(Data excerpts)

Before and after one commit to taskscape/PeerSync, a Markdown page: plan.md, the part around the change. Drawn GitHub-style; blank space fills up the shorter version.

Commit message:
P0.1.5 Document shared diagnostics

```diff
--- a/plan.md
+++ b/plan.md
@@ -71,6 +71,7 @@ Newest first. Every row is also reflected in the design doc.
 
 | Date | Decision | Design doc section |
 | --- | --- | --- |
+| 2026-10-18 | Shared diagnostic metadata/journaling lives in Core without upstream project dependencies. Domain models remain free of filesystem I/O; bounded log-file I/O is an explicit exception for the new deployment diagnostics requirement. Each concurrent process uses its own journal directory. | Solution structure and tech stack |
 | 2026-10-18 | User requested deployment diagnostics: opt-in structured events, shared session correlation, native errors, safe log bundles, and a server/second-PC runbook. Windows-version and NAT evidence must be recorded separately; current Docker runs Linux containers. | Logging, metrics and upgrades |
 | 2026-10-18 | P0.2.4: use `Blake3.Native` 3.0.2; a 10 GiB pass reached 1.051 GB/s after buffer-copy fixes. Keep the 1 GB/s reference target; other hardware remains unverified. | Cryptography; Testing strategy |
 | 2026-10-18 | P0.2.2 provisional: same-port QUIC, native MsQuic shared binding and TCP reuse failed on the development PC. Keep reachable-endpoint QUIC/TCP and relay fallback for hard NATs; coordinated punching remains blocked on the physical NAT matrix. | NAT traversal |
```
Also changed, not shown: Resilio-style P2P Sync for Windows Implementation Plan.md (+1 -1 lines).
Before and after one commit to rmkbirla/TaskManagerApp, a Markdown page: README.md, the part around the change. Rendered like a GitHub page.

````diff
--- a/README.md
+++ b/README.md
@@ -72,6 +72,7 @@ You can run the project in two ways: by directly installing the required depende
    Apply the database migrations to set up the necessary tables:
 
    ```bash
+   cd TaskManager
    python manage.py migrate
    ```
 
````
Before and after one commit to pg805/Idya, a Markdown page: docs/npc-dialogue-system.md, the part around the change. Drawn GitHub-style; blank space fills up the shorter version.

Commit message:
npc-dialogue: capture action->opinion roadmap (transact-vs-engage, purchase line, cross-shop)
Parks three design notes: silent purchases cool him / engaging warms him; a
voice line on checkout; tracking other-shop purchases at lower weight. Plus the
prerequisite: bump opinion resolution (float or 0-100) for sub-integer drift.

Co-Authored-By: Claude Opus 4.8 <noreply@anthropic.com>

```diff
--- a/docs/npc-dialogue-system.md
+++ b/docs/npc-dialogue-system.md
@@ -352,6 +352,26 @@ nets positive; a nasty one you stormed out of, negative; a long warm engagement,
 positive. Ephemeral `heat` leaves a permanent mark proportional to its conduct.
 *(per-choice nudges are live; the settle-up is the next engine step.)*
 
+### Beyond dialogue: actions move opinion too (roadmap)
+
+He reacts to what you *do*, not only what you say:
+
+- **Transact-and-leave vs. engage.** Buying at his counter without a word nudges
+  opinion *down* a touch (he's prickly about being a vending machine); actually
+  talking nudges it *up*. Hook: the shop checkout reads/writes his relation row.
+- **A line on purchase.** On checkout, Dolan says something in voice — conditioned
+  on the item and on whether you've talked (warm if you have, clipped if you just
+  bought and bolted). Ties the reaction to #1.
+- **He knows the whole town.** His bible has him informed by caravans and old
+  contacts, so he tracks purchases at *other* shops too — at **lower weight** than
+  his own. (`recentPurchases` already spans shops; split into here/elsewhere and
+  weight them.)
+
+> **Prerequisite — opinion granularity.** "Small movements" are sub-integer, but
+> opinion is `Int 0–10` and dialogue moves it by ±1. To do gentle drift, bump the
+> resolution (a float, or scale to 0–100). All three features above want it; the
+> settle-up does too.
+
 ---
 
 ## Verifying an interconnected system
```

**Description of the task:** Set down all the data exactly as given.

**Solved problem:**
Before and after one commit to taskscape/PeerSync, a Markdown page: plan.md, the part around the change. Drawn GitHub-style; blank space fills up the shorter version.

Commit message:
P0.1.5 Document shared diagnostics

```diff
--- a/plan.md
+++ b/plan.md
@@ -71,6 +71,7 @@ Newest first. Every row is also reflected in the design doc.
 
 | Date | Decision | Design doc section |
 | --- | --- | --- |
+| 2026-10-18 | Shared diagnostic metadata/journaling lives in Core without upstream project dependencies. Domain models remain free of filesystem I/O; bounded log-file I/O is an explicit exception for the new deployment diagnostics requirement. Each concurrent process uses its own journal directory. | Solution structure and tech stack |
 | 2026-10-18 | User requested deployment diagnostics: opt-in structured events, shared session correlation, native errors, safe log bundles, and a server/second-PC runbook. Windows-version and NAT evidence must be recorded separately; current Docker runs Linux containers. | Logging, metrics and upgrades |
 | 2026-10-18 | P0.2.4: use `Blake3.Native` 3.0.2; a 10 GiB pass reached 1.051 GB/s after buffer-copy fixes. Keep the 1 GB/s reference target; other hardware remains unverified. | Cryptography; Testing strategy |
 | 2026-10-18 | P0.2.2 provisional: same-port QUIC, native MsQuic shared binding and TCP reuse failed on the development PC. Keep reachable-endpoint QUIC/TCP and relay fallback for hard NATs; coordinated punching remains blocked on the physical NAT matrix. | NAT traversal |
```
Also changed, not shown: Resilio-style P2P Sync for Windows Implementation Plan.md (+1 -1 lines).
Before and after one commit to rmkbirla/TaskManagerApp, a Markdown page: README.md, the part around the change. Rendered like a GitHub page.

````diff
--- a/README.md
+++ b/README.md
@@ -72,6 +72,7 @@ You can run the project in two ways: by directly installing the required depende
    Apply the database migrations to set up the necessary tables:
 
    ```bash
+   cd TaskManager
    python manage.py migrate
    ```
 
````
Before and after one commit to pg805/Idya, a Markdown page: docs/npc-dialogue-system.md, the part around the change. Drawn GitHub-style; blank space fills up the shorter version.

Commit message:
npc-dialogue: capture action->opinion roadmap (transact-vs-engage, purchase line, cross-shop)
Parks three design notes: silent purchases cool him / engaging warms him; a
voice line on checkout; tracking other-shop purchases at lower weight. Plus the
prerequisite: bump opinion resolution (float or 0-100) for sub-integer drift.

Co-Authored-By: Claude Opus 4.8 <noreply@anthropic.com>

```diff
--- a/docs/npc-dialogue-system.md
+++ b/docs/npc-dialogue-system.md
@@ -352,6 +352,26 @@ nets positive; a nasty one you stormed out of, negative; a long warm engagement,
 positive. Ephemeral `heat` leaves a permanent mark proportional to its conduct.
 *(per-choice nudges are live; the settle-up is the next engine step.)*
 
+### Beyond dialogue: actions move opinion too (roadmap)
+
+He reacts to what you *do*, not only what you say:
+
+- **Transact-and-leave vs. engage.** Buying at his counter without a word nudges
+  opinion *down* a touch (he's prickly about being a vending machine); actually
+  talking nudges it *up*. Hook: the shop checkout reads/writes his relation row.
+- **A line on purchase.** On checkout, Dolan says something in voice — conditioned
+  on the item and on whether you've talked (warm if you have, clipped if you just
+  bought and bolted). Ties the reaction to #1.
+- **He knows the whole town.** His bible has him informed by caravans and old
+  contacts, so he tracks purchases at *other* shops too — at **lower weight** than
+  his own. (`recentPurchases` already spans shops; split into here/elsewhere and
+  weight them.)
+
+> **Prerequisite — opinion granularity.** "Small movements" are sub-integer, but
+> opinion is `Int 0–10` and dialogue moves it by ±1. To do gentle drift, bump the
+> resolution (a float, or scale to 0–100). All three features above want it; the
+> settle-up does too.
+
 ---
 
 ## Verifying an interconnected system
```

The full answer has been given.